I start to have trouble climbing the mountain. I figured it was just fatigue from working a more demanding job. September 2001 stands clear and ominous in most people’s minds. The reports of crashing planes barely infringed on my depression. I stare at the computer monitors in the photo lab; the images repeated over and over. My mind doesn’t seem to grasp that I am watching people die. The grayness in my mind doesn’t lift. The week before 9/11, I was diagnosed with cancer. My world rocked. I stared numbly as iron and concrete buildings collapsed. None of the chaos in New York broke through the fog in my mind. The following Saturday, I retreated to my desert to climb.
I was too tired to attempt the summit. The tiredness wasn’t from the cancer but from the depression brought on by the word. I didn’t know a single word could create such a level of despair that the first time I uttered the words, “I have cancer,” I passed out. I was only forty-four years old. I was already scheduled for surgery, in less than a month. My mind was reeling. Thankfully I switched to automatic pilot to trudge up the mountain. I pondered on the tragedy of planes crashing in three different locations in one morning; so many suffered terrible losses. Families ripped apart, in a matter of moments. I am despairing over surgery with a 98% chance of recovery. The cholla seems more ominous than usual. The mountain seems to grow with every step. The bleak landscape seems like a suitable environment to ponder the deaths of so many, and the fear I feel about having cancer. My world was shifting; only the rocks beneath my feet seem solid. My mind and body ache as I trudge, one foot in front of the other. I know I won’t make the summit. I don’t want to stop at the bench at the mile marker in the sun. I want to find a shaded retreat to sort out all that happened in one week.

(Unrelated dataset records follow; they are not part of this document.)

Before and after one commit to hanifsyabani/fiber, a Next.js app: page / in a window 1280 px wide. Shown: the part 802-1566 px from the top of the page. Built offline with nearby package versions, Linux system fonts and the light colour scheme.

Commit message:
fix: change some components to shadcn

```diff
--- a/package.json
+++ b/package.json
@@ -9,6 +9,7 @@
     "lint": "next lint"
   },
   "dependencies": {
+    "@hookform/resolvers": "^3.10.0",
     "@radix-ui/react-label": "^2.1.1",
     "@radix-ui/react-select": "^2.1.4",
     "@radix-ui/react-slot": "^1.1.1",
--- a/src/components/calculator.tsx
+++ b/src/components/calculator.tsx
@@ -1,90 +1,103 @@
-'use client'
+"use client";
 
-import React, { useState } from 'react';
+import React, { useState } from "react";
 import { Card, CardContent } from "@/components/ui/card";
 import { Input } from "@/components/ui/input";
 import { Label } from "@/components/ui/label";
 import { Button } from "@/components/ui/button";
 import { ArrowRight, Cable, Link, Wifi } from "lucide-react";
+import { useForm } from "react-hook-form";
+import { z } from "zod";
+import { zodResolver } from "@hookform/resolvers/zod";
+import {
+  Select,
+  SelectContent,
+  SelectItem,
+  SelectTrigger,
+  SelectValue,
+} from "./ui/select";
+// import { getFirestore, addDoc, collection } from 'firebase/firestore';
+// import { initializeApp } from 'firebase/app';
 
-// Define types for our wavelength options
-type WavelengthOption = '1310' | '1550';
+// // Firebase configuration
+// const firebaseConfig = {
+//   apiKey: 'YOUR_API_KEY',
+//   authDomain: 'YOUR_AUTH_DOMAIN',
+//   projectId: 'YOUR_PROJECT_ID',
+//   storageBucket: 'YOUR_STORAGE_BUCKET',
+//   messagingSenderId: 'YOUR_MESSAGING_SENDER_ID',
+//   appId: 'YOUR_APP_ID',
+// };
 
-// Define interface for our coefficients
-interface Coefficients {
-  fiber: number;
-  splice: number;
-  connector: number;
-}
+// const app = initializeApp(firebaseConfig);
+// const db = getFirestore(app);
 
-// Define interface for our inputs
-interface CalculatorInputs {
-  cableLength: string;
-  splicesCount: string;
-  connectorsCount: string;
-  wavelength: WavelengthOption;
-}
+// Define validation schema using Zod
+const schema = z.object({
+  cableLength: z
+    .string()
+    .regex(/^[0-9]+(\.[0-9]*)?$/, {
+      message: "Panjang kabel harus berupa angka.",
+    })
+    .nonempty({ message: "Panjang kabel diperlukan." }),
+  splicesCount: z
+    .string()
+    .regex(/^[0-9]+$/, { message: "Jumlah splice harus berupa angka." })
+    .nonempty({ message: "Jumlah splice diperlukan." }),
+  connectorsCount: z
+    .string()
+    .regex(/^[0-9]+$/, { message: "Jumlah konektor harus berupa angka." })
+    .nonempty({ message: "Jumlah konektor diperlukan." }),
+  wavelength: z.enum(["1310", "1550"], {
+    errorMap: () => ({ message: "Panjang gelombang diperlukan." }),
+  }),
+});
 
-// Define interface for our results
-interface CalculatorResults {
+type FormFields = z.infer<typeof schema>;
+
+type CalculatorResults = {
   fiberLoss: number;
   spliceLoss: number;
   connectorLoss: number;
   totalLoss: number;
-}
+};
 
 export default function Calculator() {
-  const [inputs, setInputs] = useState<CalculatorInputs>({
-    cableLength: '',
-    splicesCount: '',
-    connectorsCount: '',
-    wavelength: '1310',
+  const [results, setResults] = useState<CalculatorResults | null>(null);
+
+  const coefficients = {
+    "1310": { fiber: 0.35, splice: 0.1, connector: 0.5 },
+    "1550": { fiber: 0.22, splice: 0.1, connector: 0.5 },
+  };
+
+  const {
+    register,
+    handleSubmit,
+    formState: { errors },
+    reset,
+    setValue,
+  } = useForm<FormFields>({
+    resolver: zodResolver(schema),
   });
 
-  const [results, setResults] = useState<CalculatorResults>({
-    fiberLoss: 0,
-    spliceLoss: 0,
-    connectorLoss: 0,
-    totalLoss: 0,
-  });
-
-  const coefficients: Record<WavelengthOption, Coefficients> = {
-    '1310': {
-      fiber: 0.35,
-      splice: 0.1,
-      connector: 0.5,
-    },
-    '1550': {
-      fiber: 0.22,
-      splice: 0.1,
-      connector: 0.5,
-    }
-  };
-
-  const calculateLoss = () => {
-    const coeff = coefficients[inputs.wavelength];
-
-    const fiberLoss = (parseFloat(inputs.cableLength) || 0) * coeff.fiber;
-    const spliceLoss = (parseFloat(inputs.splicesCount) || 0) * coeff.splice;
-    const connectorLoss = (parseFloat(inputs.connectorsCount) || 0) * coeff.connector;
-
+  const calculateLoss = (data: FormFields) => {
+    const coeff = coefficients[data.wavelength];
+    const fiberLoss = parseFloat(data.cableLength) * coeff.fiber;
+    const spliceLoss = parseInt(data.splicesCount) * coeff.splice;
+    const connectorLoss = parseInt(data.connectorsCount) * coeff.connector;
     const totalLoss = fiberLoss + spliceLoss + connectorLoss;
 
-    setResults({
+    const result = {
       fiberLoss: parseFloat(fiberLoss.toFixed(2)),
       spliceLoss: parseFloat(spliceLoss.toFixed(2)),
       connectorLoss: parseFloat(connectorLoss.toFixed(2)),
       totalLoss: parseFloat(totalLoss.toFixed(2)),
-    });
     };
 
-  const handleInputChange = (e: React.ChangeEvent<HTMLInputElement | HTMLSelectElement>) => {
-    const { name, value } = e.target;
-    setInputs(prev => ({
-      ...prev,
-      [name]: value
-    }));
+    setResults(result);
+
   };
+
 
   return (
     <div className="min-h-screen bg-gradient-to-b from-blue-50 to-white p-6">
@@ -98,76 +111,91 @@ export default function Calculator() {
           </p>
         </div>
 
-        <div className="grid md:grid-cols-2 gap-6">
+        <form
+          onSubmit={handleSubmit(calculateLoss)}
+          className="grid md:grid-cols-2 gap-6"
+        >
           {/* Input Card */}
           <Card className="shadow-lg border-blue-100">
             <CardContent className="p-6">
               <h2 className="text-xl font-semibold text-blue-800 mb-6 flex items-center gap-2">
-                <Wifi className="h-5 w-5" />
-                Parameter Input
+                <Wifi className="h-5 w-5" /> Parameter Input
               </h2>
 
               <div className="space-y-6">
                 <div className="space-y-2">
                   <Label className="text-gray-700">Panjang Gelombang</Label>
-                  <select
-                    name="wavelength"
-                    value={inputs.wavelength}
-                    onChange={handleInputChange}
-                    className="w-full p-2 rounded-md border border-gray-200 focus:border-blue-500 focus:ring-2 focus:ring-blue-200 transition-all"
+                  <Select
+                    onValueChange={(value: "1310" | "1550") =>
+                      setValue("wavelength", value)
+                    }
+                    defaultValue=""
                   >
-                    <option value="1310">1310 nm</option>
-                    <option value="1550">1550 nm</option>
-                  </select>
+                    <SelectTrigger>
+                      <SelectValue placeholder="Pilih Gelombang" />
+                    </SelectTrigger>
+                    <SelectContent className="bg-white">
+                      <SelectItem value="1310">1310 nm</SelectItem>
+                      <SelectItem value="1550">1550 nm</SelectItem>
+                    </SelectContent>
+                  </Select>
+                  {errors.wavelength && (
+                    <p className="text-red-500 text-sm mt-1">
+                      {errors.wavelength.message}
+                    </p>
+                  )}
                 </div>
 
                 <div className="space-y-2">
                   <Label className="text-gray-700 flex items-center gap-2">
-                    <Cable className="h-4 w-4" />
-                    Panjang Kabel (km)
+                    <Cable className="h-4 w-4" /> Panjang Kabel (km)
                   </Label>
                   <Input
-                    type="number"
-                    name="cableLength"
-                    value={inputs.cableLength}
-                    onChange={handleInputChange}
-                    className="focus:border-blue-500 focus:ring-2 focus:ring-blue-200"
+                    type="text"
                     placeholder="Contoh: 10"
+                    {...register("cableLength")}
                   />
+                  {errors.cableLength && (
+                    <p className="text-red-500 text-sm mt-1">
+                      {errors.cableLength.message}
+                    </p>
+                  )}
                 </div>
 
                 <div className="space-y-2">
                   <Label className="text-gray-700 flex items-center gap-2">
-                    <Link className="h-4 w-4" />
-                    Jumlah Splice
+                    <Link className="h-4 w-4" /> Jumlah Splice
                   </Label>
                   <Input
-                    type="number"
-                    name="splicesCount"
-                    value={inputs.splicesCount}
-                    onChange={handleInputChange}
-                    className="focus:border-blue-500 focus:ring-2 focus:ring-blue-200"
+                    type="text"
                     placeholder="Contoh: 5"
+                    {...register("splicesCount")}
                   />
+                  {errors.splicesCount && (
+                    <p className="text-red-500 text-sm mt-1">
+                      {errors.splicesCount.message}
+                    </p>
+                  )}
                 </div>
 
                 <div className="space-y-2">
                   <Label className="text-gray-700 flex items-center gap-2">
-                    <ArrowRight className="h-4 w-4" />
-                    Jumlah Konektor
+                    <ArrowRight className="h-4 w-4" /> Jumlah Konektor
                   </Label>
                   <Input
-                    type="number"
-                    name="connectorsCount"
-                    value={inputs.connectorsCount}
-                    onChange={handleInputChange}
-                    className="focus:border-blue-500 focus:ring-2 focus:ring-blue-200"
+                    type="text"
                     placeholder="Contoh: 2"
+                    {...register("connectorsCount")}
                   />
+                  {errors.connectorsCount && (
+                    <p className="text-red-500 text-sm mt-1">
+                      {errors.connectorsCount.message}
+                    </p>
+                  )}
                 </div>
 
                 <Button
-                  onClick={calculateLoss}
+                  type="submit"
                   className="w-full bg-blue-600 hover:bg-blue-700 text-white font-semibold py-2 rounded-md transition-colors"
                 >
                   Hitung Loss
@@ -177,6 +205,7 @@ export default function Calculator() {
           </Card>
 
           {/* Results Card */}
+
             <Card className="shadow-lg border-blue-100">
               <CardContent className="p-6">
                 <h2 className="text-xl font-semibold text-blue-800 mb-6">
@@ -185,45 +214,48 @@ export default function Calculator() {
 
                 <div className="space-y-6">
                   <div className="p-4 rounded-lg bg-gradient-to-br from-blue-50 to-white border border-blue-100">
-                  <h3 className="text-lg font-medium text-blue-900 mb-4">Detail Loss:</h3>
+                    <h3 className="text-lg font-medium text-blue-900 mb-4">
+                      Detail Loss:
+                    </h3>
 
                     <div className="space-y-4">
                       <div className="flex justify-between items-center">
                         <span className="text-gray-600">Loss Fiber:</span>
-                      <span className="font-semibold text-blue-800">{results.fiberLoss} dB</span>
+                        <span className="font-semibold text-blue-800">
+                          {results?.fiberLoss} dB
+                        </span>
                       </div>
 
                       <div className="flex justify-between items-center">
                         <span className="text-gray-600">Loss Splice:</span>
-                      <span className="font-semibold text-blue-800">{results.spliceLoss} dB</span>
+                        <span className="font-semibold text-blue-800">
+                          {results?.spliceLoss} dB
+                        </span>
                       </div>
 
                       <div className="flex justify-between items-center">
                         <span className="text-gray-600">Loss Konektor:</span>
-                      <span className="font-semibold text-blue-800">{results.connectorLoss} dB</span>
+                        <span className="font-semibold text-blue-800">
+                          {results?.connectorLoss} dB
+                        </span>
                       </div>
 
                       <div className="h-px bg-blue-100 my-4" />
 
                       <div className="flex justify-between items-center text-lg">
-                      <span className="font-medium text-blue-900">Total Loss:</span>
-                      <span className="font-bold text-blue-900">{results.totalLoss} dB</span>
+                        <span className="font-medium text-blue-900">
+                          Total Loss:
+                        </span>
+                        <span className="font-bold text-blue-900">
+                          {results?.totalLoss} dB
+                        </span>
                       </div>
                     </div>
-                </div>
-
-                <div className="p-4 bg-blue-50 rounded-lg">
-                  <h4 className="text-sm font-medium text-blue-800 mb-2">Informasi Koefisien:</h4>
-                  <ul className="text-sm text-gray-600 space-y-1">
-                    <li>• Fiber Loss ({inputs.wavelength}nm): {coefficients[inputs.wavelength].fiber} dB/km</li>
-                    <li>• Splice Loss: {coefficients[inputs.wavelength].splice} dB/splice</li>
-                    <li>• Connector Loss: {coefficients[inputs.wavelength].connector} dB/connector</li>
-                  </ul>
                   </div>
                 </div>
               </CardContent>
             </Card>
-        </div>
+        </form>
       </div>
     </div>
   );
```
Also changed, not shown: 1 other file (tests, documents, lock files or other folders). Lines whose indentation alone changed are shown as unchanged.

I climbed past the three-quarter marker to the shady side of the mountain. I noticed a flat boulder large enough for me to sit on and look out over Phoenix, with its own mini skyscrapers. Sitting there on the rock, I was face to face with the most battered saguaro I had ever seen. Two thirds of it had hundreds of bullet holes and dings where people had used it for target practice with guns and rocks. I could see the rocks still stuck in the cactus. It was still green and still growing. I sat and stared at the scars on the cactus. “What is wrong with me? The cancer was caught early enough that I only need surgery. No chemo, no radiation. I am going to survive.” Then my heart broke for the thousands whose lives ended in an hour of terror. I sat for a long time. I thanked Heavenly Father for having the scarred cactus teach me that having scars doesn’t alter who I am. Having cancer was only temporary. I would survive. Thousands of others did not. In the desert, there is a toughness that I have never found anywhere else I have lived. In the desert, there is survival.